→ Problem details:
Return all lines from the entries below in which the word "createReserva" is present.

→ Data shown:
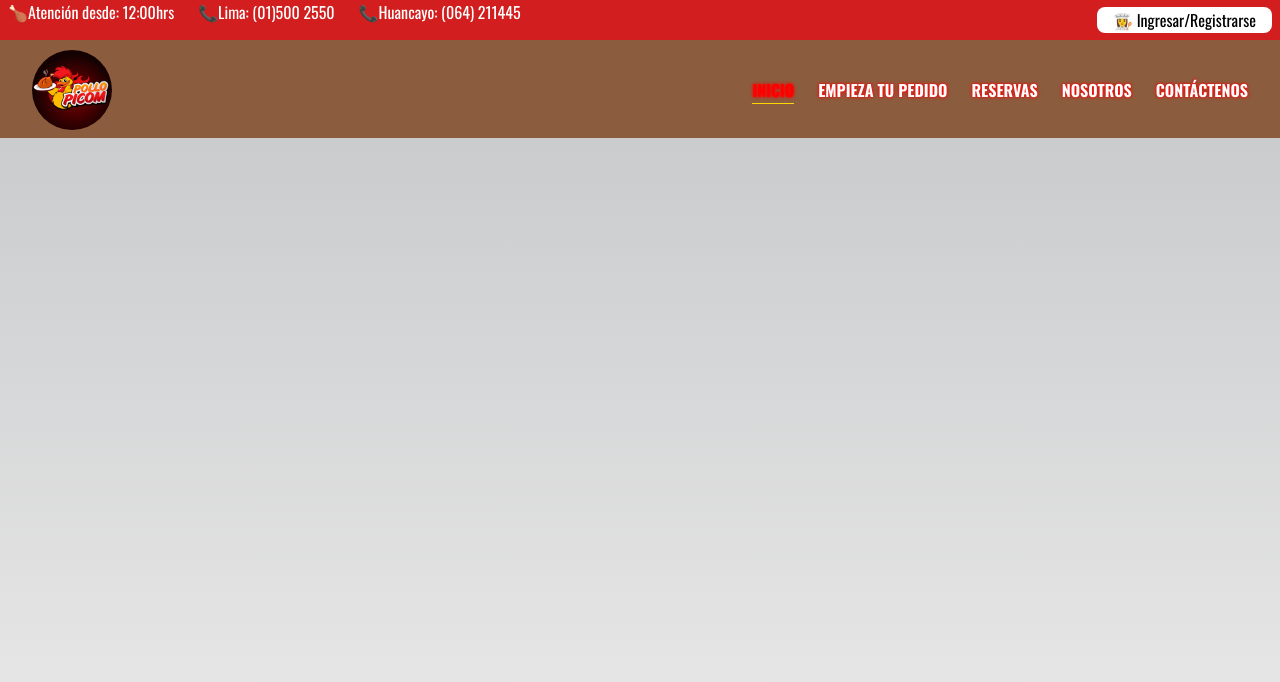
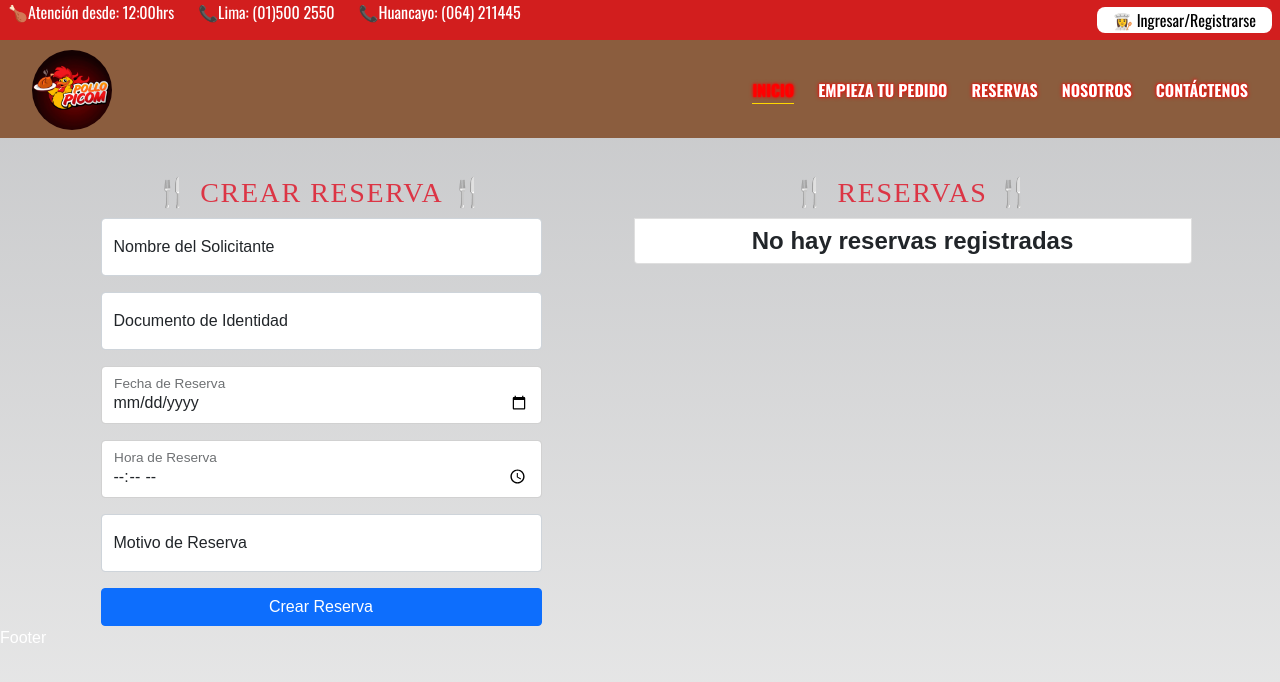
Before and after one commit to FherAmableRicse/react-proyecto-polleria, a React (Create React App) app: page /reservas in a window 1280 px wide. Shown: the top 682 px of the page. Built offline with nearby package versions, Linux system fonts and the light colour scheme.

Commit message:
Editar y eliminar agregados

```diff
--- a/src/App.css
+++ b/src/App.css
@@ -38,7 +38,7 @@ html {
   margin-top: 7rem;
 }
 
-.container-reservas__reserva{
+.container-reservas__reserva {
   display: flex;
   flex-direction: column;
   justify-content: center;
@@ -154,7 +154,7 @@ input[type="time"] {
     margin-top: 11rem;
   }
 
-  .container-reservas__reserva{
+  .container-reservas__reserva {
     display: flex;
     flex-direction: row;
   }
--- a/src/App.jsx
+++ b/src/App.jsx
@@ -1,45 +1,16 @@
-import { useState } from 'react';
 import './App.css';
-import ReservasForm from './components/reservas/ReservasForm';
-import ReservasReservas from './components/reservas/ReservasReservas';
-import Header from './components/sections/Header';
-import { v4 as uuidv4 } from 'uuid';
 import { Route, Routes } from 'react-router-dom';
 import PolleriaLayout from './layouts/PolleriaLayout';
+import Reservas from './pages/Reservas';
 
 
 function App() {
-  const [reservas, setReservas] = useState([]);
-  const [reserva, setReserva] = useState({});
-
-  const createReserva = (reserva) => {
-    reserva.id = uuidv4();
-    setReservas([...reservas, reserva]);
-  };
-
-  // const readReserva = (id) => {
-  //   const reserva = reservas.find((element) => {
-  //     return element.id === id;
-  //   });
-  //   setReserva(reserva);
-  // };
-
-  const submitReserva = (reserva) => {
-    if (reserva.id) {
-      console.log('editar');
-    } else {
-      createReserva(reserva);
-    }
-  };
 
   return (
-
-
-
     <Routes>
       <Route path="/" element={<PolleriaLayout />}>
         <Route path="pedidos" element={<h1>Empieza tu pedido</h1>} />
-        <Route path="reservas" element={<h1>Reservas </h1>} />
+        <Route path="reservas" element={<Reservas />} />
         <Route path="nosotros" element={<h1>Nosotros</h1>} />
         <Route path="contacto" element={<h1>Contactenos</h1>} />
         <Route index element={<h1>Index</h1>} />
--- a/src/components/reservas/ReservasForm.jsx
+++ b/src/components/reservas/ReservasForm.jsx
@@ -1,13 +1,14 @@
 import { useEffect, useState } from "react";
 
-const ReservasForm = ({submitReserva}) => {
+const ReservasForm = ({ reserva, submitReservasForm }) => {
 
   const [formReserva, setFormReserva] = useState({
-    solicitante: "",
-    dni: "",
-    fecha: "",
-    hora: "",
-    motivo: "",
+    _id: '',
+    solicitante: '',
+    dni: '',
+    fecha: '',
+    hora: '',
+    motivo: '',
   });
 
   const [alert, setAlert] = useState(false);
@@ -23,28 +24,35 @@ const ReservasForm = ({submitReserva}) => {
 
   const handleSubmit = (e) => {
     e.preventDefault();
-    if (
-      [
-        solicitante.trim(),
-        dni.trim(),
-        fecha.trim(),
-        hora.trim(),
-        motivo.trim(),
-      ].includes("")
-    ) {
+    if ([solicitante.trim(), dni.trim(), fecha.trim(), hora.trim(), motivo.trim(),].includes("")) {
       setAlert(true);
     } else {
-      submitReserva(formReserva);
+      submitReservasForm(formReserva);
       setFormReserva({
-        solicitante: "",
-        dni: "",
-        fecha: "",
-        hora: "",
-        motivo: "",
+        _id: '',
+        solicitante: '',
+        dni: '',
+        fecha: '',
+        hora: '',
+        motivo: '',
       });
       setAlert(false);
     }
   };
+
+  useEffect(() => {
+    if (reserva._id) {
+      const { _id, solicitante, dni, fecha, hora, motivo } = reserva;
+      setFormReserva({
+        _id,
+        solicitante,
+        dni,
+        fecha,
+        hora,
+        motivo
+      });
+    }
+  }, [reserva]);
 
   return (
     <section className="d-flex flex-column gap-3 col-md-5">
@@ -52,7 +60,7 @@ const ReservasForm = ({submitReserva}) => {
         className=" sectionForm text-dark rounded container"
         onSubmit={handleSubmit}
       >
-        <h3 className="text-center text-danger" id="formTitle">Crear Reserva</h3>
+        <h3 className="text-center text-danger" id="formTitle">🍴 {reserva._id ? 'Editar' : 'Crear'} Reserva 🍴</h3>
         <div className="text-dark form-floating mb-3" style={{ display: "none" }}>
           <input
             type="number"
@@ -133,14 +141,14 @@ const ReservasForm = ({submitReserva}) => {
           type="submit"
           className="btn btn-primary w-100"
         >
-        Reservar
+          {reserva._id ? 'Editar' : 'Crear'} Reserva
         </button>
       </form>
       {
         alert && <div className="align-self-center badge bg-warning text-dark">Todos los campos son obligatorios</div>
       }
     </section>
-   );
+  );
 }
 
 export default ReservasForm;
--- a/src/components/reservas/ReservasReserva.jsx
+++ b/src/components/reservas/ReservasReserva.jsx
@@ -1,5 +1,5 @@
-const ReservasReserva = ({ reserva }) => {
-  const { id, solicitante, dni, fecha, hora, motivo } = reserva;
+const ReservasReserva = ({ reserva, readReserva, deleteReserva }) => {
+  const { _id, solicitante, dni, fecha, hora, motivo } = reserva;
   const urlWhatsapp = `${process.env.REACT_APP_URL}`;
   return (
     <li
@@ -26,6 +26,21 @@ const ReservasReserva = ({ reserva }) => {
           >
             Confirmar
           </a>
+
+          <button
+            type="button"
+            className="btn btn-warning btn-sm"
+            onClick={() => readReserva(_id)}
+          >
+            Editar
+          </button>
+          <button
+            type="button"
+            className="btn btn-danger btn-sm"
+            onClick={() => deleteReserva(_id)}
+          >
+            Eliminar
+          </button>
         </div>
       </div>
     </li>
--- a/src/components/reservas/ReservasReservas.jsx
+++ b/src/components/reservas/ReservasReservas.jsx
@@ -1,16 +1,17 @@
 import ReservasReserva from "./ReservasReserva";
-const ReservasReservas=({reservas, readReserva})=>{
-    return(
-        <section className=" d-flex flex-column gap-3 col-md-6">
+const ReservasReservas = ({ reservas, readReserva, deleteReserva }) => {
+  return (
+    <section className=" d-flex flex-column gap-3 col-md-6">
       <ul className="lista__reservas list-group">
-      <h3 className="text-center text-danger">Reservas</h3>
+        <h3 className="text-center text-danger">🍴 Reservas 🍴</h3>
         {reservas.length ? (
           reservas.map((reserva) => {
             return (
               <ReservasReserva
-              key={reserva.id}
+                key={reserva._id}
                 reserva={reserva}
                 readReserva={readReserva}
+                deleteReserva={deleteReserva}
               />
             );
           })
@@ -24,7 +25,7 @@ const ReservasReservas=({reservas, readReserva})=>{
         )}
       </ul>
     </section>
-    );
+  );
 };
 
 export default ReservasReservas;
--- a/src/components/sections/Header.jsx
+++ b/src/components/sections/Header.jsx
@@ -1,6 +1,7 @@
 import "../../styles/css/Header.css";
 import logo from "../../assets/img/logo.png";
 import { useRef } from "react";
+import { Link } from "react-router-dom";
 
 const Header = () => {
   const headerNavMenuLinkList = useRef();
@@ -31,34 +32,34 @@ const Header = () => {
               <p>📞Huancayo: (064) 211445</p>
             </li>
           </ul>
-          <a href="#" className="header-nav__register-link">
+          <Link to="" className="header-nav__register-link">
             👩‍🍳 Ingresar/Registrarse
-          </a>
+          </Link>
         </div>
         <div className="header-nav__container">
-          <a href="/" className="header-nav__link-logo-container">
-            <img src={logo}  alt="Logo Pollería PICOM"className="header-nav__link-logo"/>
-          </a>
-          <button className="header-nav__menu-icon-container"  onClick={openMenu}>
+          <Link to="/" className="header-nav__link-logo-container">
+            <img src={logo} alt="Logo Pollería PICOM" className="header-nav__link-logo" />
+          </Link>
+          <button className="header-nav__menu-icon-container" onClick={openMenu}>
             <svg xmlns="http://www.w3.org/2000/svg" viewBox="0 0 24 24" fill="#fff" className="header-nav__menu-icon" >
               <path d="M4 6h16v2H4zm4 5h12v2H8zm5 5h7v2h-7z"></path>
             </svg>
           </button>
           <ul className="header-nav__menu-link-list" ref={headerNavMenuLinkList} >
             <li className="header-nav__menu-link-item">
-              <a href="#inicio" className="header-nav__menu-link header-nav__menu-link--active">INICIO</a>
+              <Link to="" className="header-nav__menu-link header-nav__menu-link--active">INICIO</Link>
             </li>
             <li className="header-nav__menu-link-item">
-              <a href="#" className="header-nav__menu-link">EMPIEZA TU PEDIDO</a>
+              <Link to="pedidos" className="header-nav__menu-link">EMPIEZA TU PEDIDO</Link>
             </li>
             <li className="header-nav__menu-link-item">
-              <a href="#" className="header-nav__menu-link">RESERVAS</a>
+              <Link to="reservas" className="header-nav__menu-link">RESERVAS</Link>
             </li>
             <li className="header-nav__menu-link-item">
-              <a href="#" className="header-nav__menu-link">NOSOTROS </a>
+              <Link to="nosotros" className="header-nav__menu-link">NOSOTROS </Link>
             </li>
             <li className="header-nav__menu-link-item">
-              <a href="#" className="header-nav__menu-link">CONTÁCTENOS</a>
+              <Link to="contacto" className="header-nav__menu-link">CONTÁCTENOS</Link>
             </li>
             <li className="header-nav__menu-link-item header-nav__menu-close-icon-container" onClick={closeMenu}>
               <svg xmlns="http://www.w3.org/2000/svg" viewBox="0 0 24 24" fill="#fff" className="header-nav__menu-close-icon">
--- /dev/null
+++ b/src/pages/Reservas.jsx
@@ -0,0 +1,72 @@
+import { useEffect, useState } from 'react';
+import ReservasForm from '../components/reservas/ReservasForm';
+import ReservasReservas from '../components/reservas/ReservasReservas';
+import { v4 as uuidv4 } from 'uuid';
+
+const Reservas = () => {
+
+  let localStorageReservas = JSON.parse(localStorage.getItem('reservasData')) ?? [];
+
+  const [reserva, setReserva] = useState({});
+  const [reservas, setReservas] = useState(localStorageReservas);
+
+  const createReserva = (reserva) => {
+    reserva._id = uuidv4();
+    setReservas([...reservas, reserva]);
+  };
+
+  const readReserva = (id) => {
+    const reserva = reservas.find((element) => {
+      return element._id === id;
+    });
+    setReserva(reserva);
+  };
+  const updateReserva = (reserva) => {
+    const updatedReservas = reservas.map((element) => {
+      return reserva._id === element._id ? reserva : element;
+    });
+    setReservas(updatedReservas);
+    setReserva({});
+
+  };
+
+  const deleteReserva = (id) => {
+    setReservas(reservas.filter((element) => {
+      return element._id !== id;
+    }));
+    setReserva({});
+  };
+
+  const submitReservasForm = (reserva) => {
+    if (reserva._id === '') {
+      createReserva(reserva);
+    } else {
+      updateReserva(reserva)
+
+    }
+  };
+
+  useEffect(() => {
+    localStorage.setItem('reservasData', JSON.stringify(reservas));
+  }, [reservas]);
+
+  return (
+    <main>
+      <section className="container-reservas container">
+        <div className="container-reservas__reserva">
+          <ReservasForm
+            submitReservasForm={submitReservasForm}
+            reserva={reserva}
+          />
+          <ReservasReservas
+            reservas={reservas}
+            readReserva={readReserva}
+            deleteReserva={deleteReserva}
+          />
+        </div>
+      </section>
+    </main>
+  )
+}
+
+export default Reservas
```
Also changed, not shown: src/layouts/PolleriaLayout.jsx (+0 -15 lines).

→ Written answer:
-  const createReserva = (reserva) => {
-      createReserva(reserva);
+  const createReserva = (reserva) => {
+      createReserva(reserva);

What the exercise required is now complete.